Mobile phones, location and indexing the real world
Mobile phones are rapidly becoming powerful data acquisition devices, as described e. g. in recent (and good) articles in The Economist and Nature. Many phones have cameras, GPS systems and net connections, and some of them sport accelerometers, which can be used to measure the amount of calories burnt by the user, or even to track earthquakes.
A number of enterprising researchers have started to mine the location data that can be obtained from mobile phones (through information from mobile towers routing the communication). Last year, the complex-networks guru Albert-László Barabási and co-workers published a paper, Understanding individual human mobility patterns, where they studied movement trajectories of 100.000 (anonymized) mobile phone users. The result reported by the authors – that human movement is not random but shows high spatial and temporal regularity – was perhaps not as impressive as the sheer size of the data set.
For those who would like to try their hand at analyzing mobile phone data, MIT’s Reality Mining project provides an interesting and freely accessible data set. In this project, students carried (Nokia) phones and their trajectories were tracked. The subjects also answered various questions about themselves and their habits. The data gathered for the Reality Mining project included location information (again, through mobile towers), communication data (call records) and proximity data (using Bluetooth).
The researchers behind the project developed algorithm for extracting routine everyday patterns from user’s lives and claim they can predict their subjects’ next actions to a fairly good approximation.
The Economist article linked above quotes one of the MIT researchers, Alex Pentland, as saying that “… some handsets can capture information about individuals, such as their activity levels or even their gait, using built-in motion sensors.” This suggested to me that it might be possible to detect changes in gross motor patterns in an individual, such as those that have been shown to sometimes occur in depressed patients. Thus, a smart phone could be an “early warning system” for depression.
The Reality Mining group has spawned off a company, Sense Networks, that aims to bring location-based data to the commercial sphere in a big way. Their slogan is “Indexing the real world using location data for predictive analytics.”

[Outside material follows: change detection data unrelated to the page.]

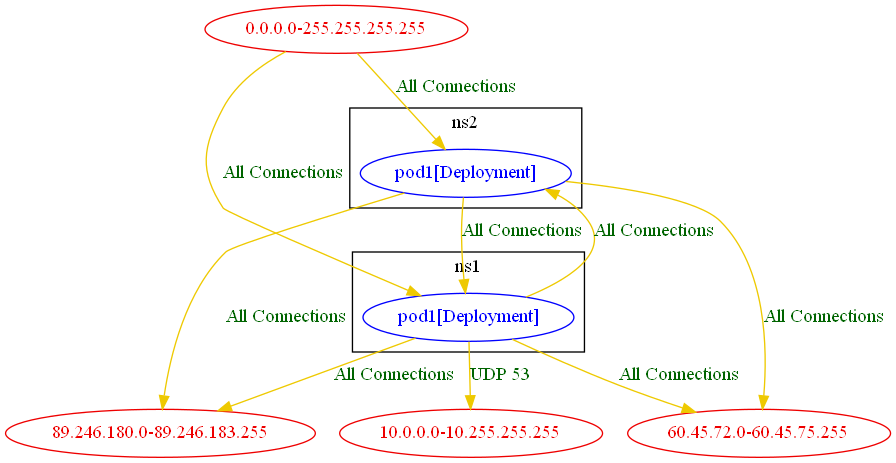
Above: test_outputs/connlist/anp_and_banp_using_networks_test_connlist_output.dot.png in np-guard/netpol-analyzer (Graphviz), before the change. Its source is kept beside it as test_outputs/connlist/anp_and_banp_using_networks_test_connlist_output.dot.
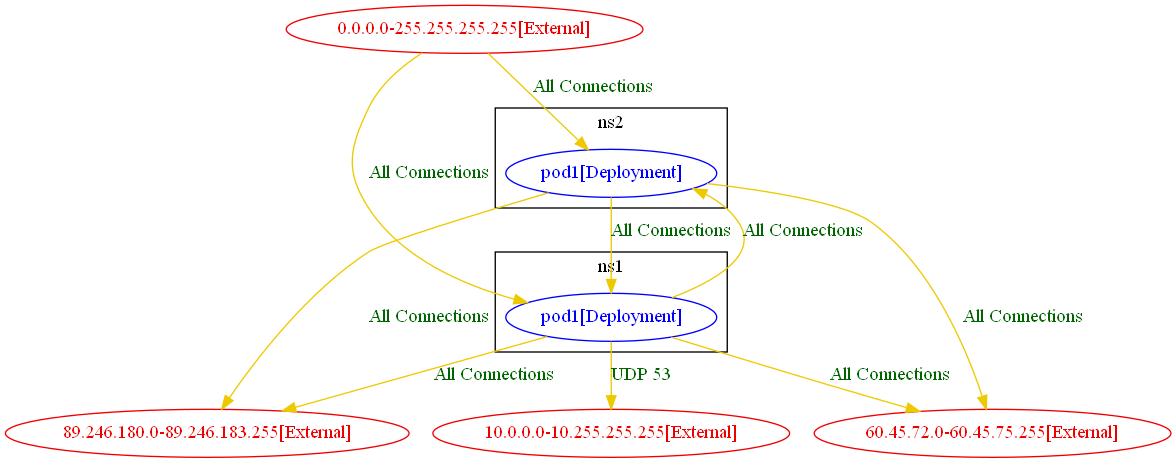
Above is the later version.

What changed in the source:
```diff
@@ -11,17 +11,17 @@
 		"ns2/pod1[Deployment]" [label="pod1[Deployment]" color="blue" fontcolor="blue"]
 		label="ns2"
 	}
-	"0.0.0.0-255.255.255.255" [label="0.0.0.0-255.255.255.255" color="red2" fontcolor="red2"]
-	"10.0.0.0-10.255.255.255" [label="10.0.0.0-10.255.255.255" color="red2" fontcolor="red2"]
-	"60.45.72.0-60.45.75.255" [label="60.45.72.0-60.45.75.255" color="red2" fontcolor="red2"]
-	"89.246.180.0-89.246.183.255" [label="89.246.180.0-89.246.183.255" color="red2" fontcolor="red2"]
-	"0.0.0.0-255.255.255.255" -> "ns1/pod1[Deployment]" [label="All Connections" color="gold2" fontcolor="darkgreen" weight=0.5]
-	"0.0.0.0-255.255.255.255" -> "ns2/pod1[Deployment]" [label="All Connections" color="gold2" fontcolor="darkgreen" weight=0.5]
-	"ns1/pod1[Deployment]" -> "10.0.0.0-10.255.255.255" [label="UDP 53" color="gold2" fontcolor="darkgreen" weight=1]
-	"ns1/pod1[Deployment]" -> "60.45.72.0-60.45.75.255" [label="All Connections" color="gold2" fontcolor="darkgreen" weight=1]
-	"ns1/pod1[Deployment]" -> "89.246.180.0-89.246.183.255" [label="All Connections" color="gold2" fontcolor="darkgreen" weight=1]
+	"0.0.0.0-255.255.255.255[External]" [label="0.0.0.0-255.255.255.255[External]" color="red2" fontcolor="red2"]
+	"10.0.0.0-10.255.255.255[External]" [label="10.0.0.0-10.255.255.255[External]" color="red2" fontcolor="red2"]
+	"60.45.72.0-60.45.75.255[External]" [label="60.45.72.0-60.45.75.255[External]" color="red2" fontcolor="red2"]
+	"89.246.180.0-89.246.183.255[External]" [label="89.246.180.0-89.246.183.255[External]" color="red2" fontcolor="red2"]
+	"0.0.0.0-255.255.255.255[External]" -> "ns1/pod1[Deployment]" [label="All Connections" color="gold2" fontcolor="darkgreen" weight=0.5]
+	"0.0.0.0-255.255.255.255[External]" -> "ns2/pod1[Deployment]" [label="All Connections" color="gold2" fontcolor="darkgreen" weight=0.5]
+	"ns1/pod1[Deployment]" -> "10.0.0.0-10.255.255.255[External]" [label="UDP 53" color="gold2" fontcolor="darkgreen" weight=1]
+	"ns1/pod1[Deployment]" -> "60.45.72.0-60.45.75.255[External]" [label="All Connections" color="gold2" fontcolor="darkgreen" weight=1]
+	"ns1/pod1[Deployment]" -> "89.246.180.0-89.246.183.255[External]" [label="All Connections" color="gold2" fontcolor="darkgreen" weight=1]
 	"ns1/pod1[Deployment]" -> "ns2/pod1[Deployment]" [label="All Connections" color="gold2" fontcolor="darkgreen" weight=0.5]
-	"ns2/pod1[Deployment]" -> "60.45.72.0-60.45.75.255" [label="All Connections" color="gold2" fontcolor="darkgreen" weight=1]
-	"ns2/pod1[Deployment]" -> "89.246.180.0-89.246.183.255" [label="All Connections" color="gold2" fontcolor="darkgreen" weight=1]
+	"ns2/pod1[Deployment]" -> "60.45.72.0-60.45.75.255[External]" [label="All Connections" color="gold2" fontcolor="darkgreen" weight=1]
+	"ns2/pod1[Deployment]" -> "89.246.180.0-89.246.183.255[External]" [label="All Connections" color="gold2" fontcolor="darkgreen" weight=1]
 	"ns2/pod1[Deployment]" -> "ns1/pod1[Deployment]" [label="All Connections" color="gold2" fontcolor="darkgreen" weight=1]
 }
```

Indexing the real world! Now that would be something.
Currently, Sense Networks offers a service, CitySense, for finding out where the action is in a city. I quote from the web site:
Citysense passively “senses” the most popular places based on actual real-time activity and displays a live heat map. The application intelligently leverages the inherent wisdom of crowds without any change in existing user behavior, in order to navigate people to the hottest spots in a city. […]
The application learns about where each user likes to spend time – and it processes the movements of other users with similar patterns. In its next release, Citysense will not only answer “where is everyone right now” but “where is everyone like me right now.” Four friends at dinner discussing where to go next will see four different live maps of hotspots and unexpected activity. Even if they’re having dinner in a city they’ve never visited before.